** GIVEN ENTRIES follows **
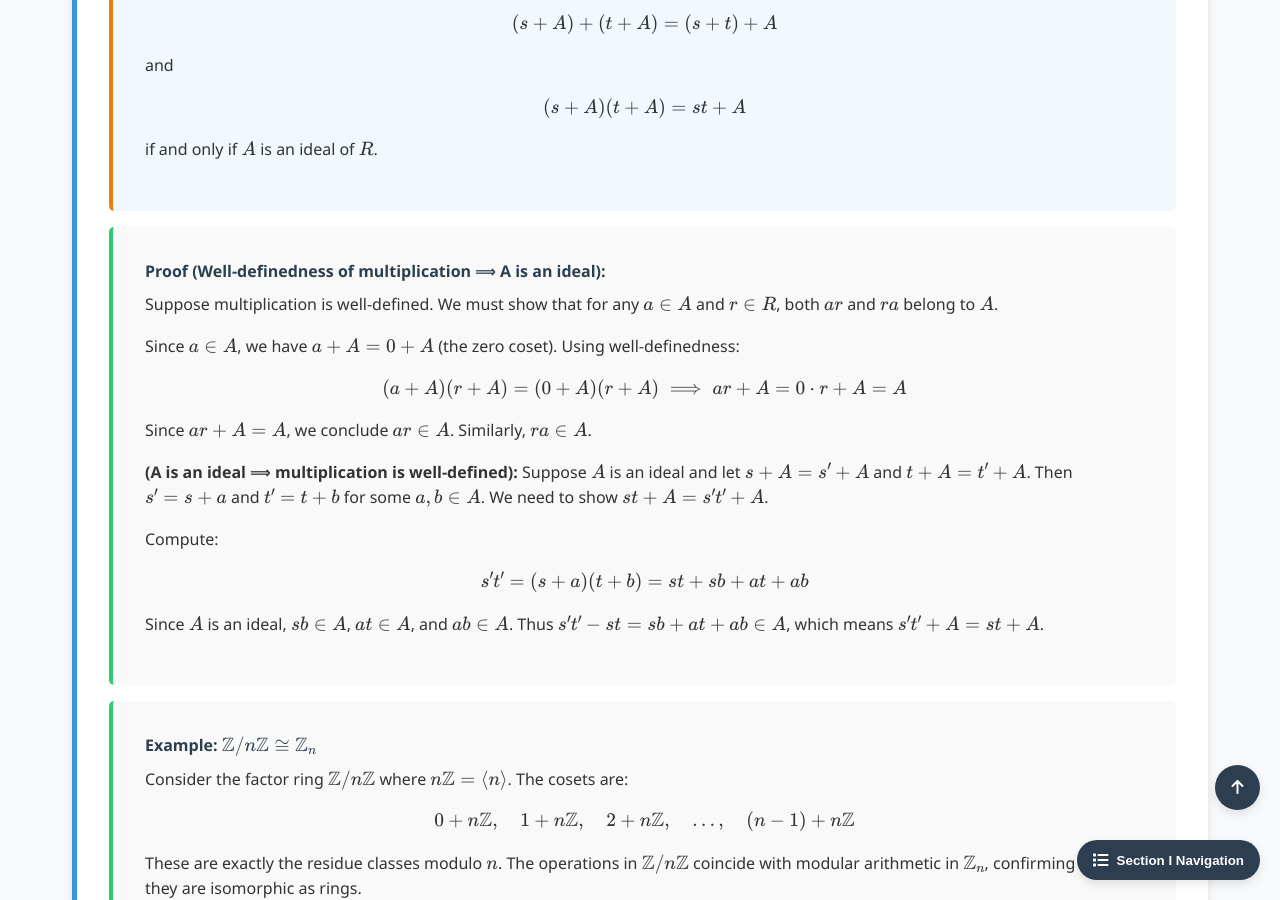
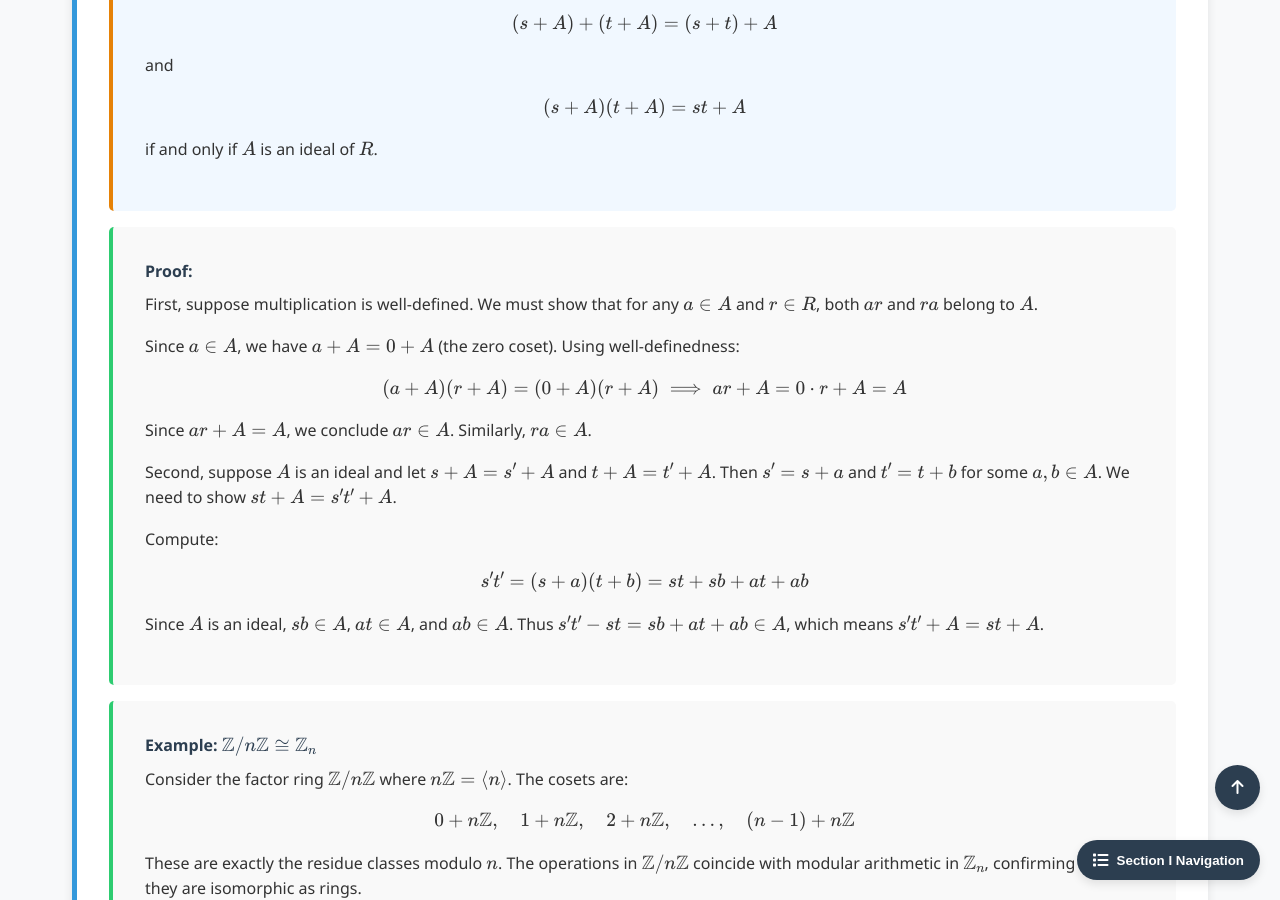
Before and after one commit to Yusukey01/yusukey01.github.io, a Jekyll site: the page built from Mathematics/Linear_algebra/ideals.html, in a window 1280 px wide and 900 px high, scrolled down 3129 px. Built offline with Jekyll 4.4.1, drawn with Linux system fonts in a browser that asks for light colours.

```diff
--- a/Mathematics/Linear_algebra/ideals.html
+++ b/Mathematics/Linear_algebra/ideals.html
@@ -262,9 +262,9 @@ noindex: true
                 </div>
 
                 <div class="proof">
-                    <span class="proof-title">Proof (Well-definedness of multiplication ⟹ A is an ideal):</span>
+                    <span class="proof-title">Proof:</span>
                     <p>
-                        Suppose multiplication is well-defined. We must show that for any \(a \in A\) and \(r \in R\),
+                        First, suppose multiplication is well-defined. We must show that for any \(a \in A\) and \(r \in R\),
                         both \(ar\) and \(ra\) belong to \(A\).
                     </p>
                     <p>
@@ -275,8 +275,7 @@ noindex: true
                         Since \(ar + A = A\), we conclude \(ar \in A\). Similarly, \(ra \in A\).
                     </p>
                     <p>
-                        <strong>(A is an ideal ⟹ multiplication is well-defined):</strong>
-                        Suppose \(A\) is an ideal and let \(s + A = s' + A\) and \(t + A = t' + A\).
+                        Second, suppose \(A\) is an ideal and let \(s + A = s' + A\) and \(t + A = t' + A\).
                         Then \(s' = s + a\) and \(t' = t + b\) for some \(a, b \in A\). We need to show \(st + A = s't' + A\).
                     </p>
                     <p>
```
** End of GIVEN ENTRIES **
** GIVEN ENTRIES follows **
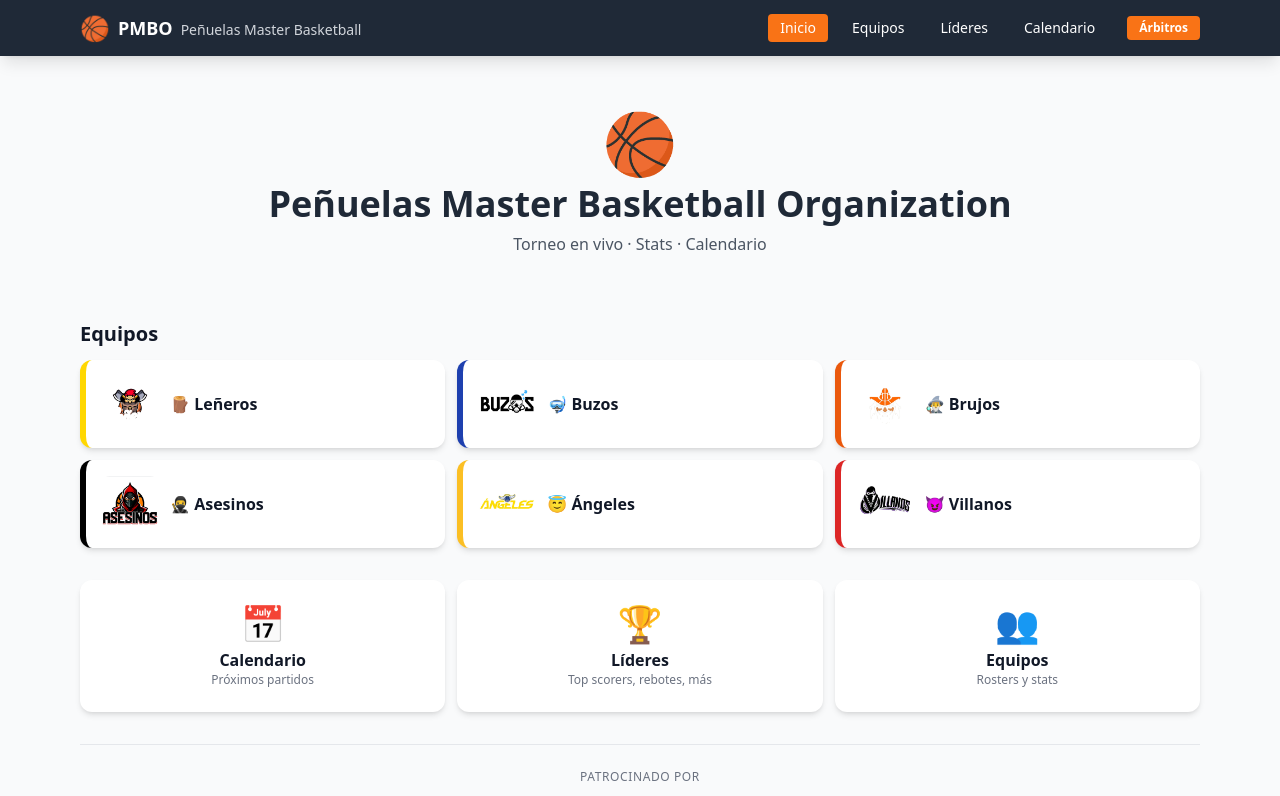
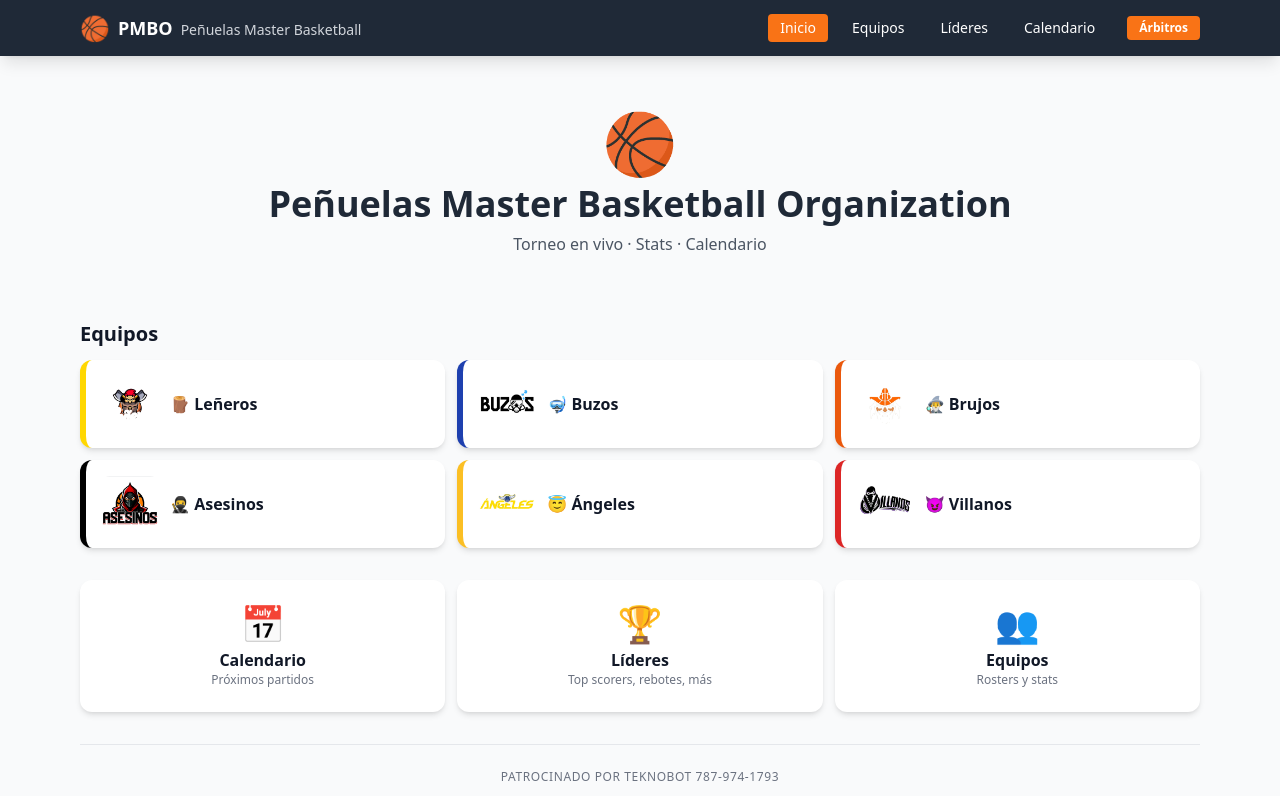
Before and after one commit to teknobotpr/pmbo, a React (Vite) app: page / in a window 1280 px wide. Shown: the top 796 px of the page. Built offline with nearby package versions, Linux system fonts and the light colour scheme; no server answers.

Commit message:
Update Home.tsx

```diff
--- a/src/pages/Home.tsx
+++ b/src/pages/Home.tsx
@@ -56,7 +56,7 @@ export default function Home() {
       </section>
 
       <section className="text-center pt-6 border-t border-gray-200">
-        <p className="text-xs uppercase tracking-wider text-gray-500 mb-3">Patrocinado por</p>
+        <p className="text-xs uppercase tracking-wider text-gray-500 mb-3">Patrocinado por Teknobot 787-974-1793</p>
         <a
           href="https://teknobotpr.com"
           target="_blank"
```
** End of GIVEN ENTRIES **
■ AIM OF THE TASK ■
Track down all lines above with the string "Home" and copy them.

■ WRITTEN ANSWER ■
Update Home.tsx
--- a/src/pages/Home.tsx
+++ b/src/pages/Home.tsx
@@ -56,7 +56,7 @@ export default function Home() {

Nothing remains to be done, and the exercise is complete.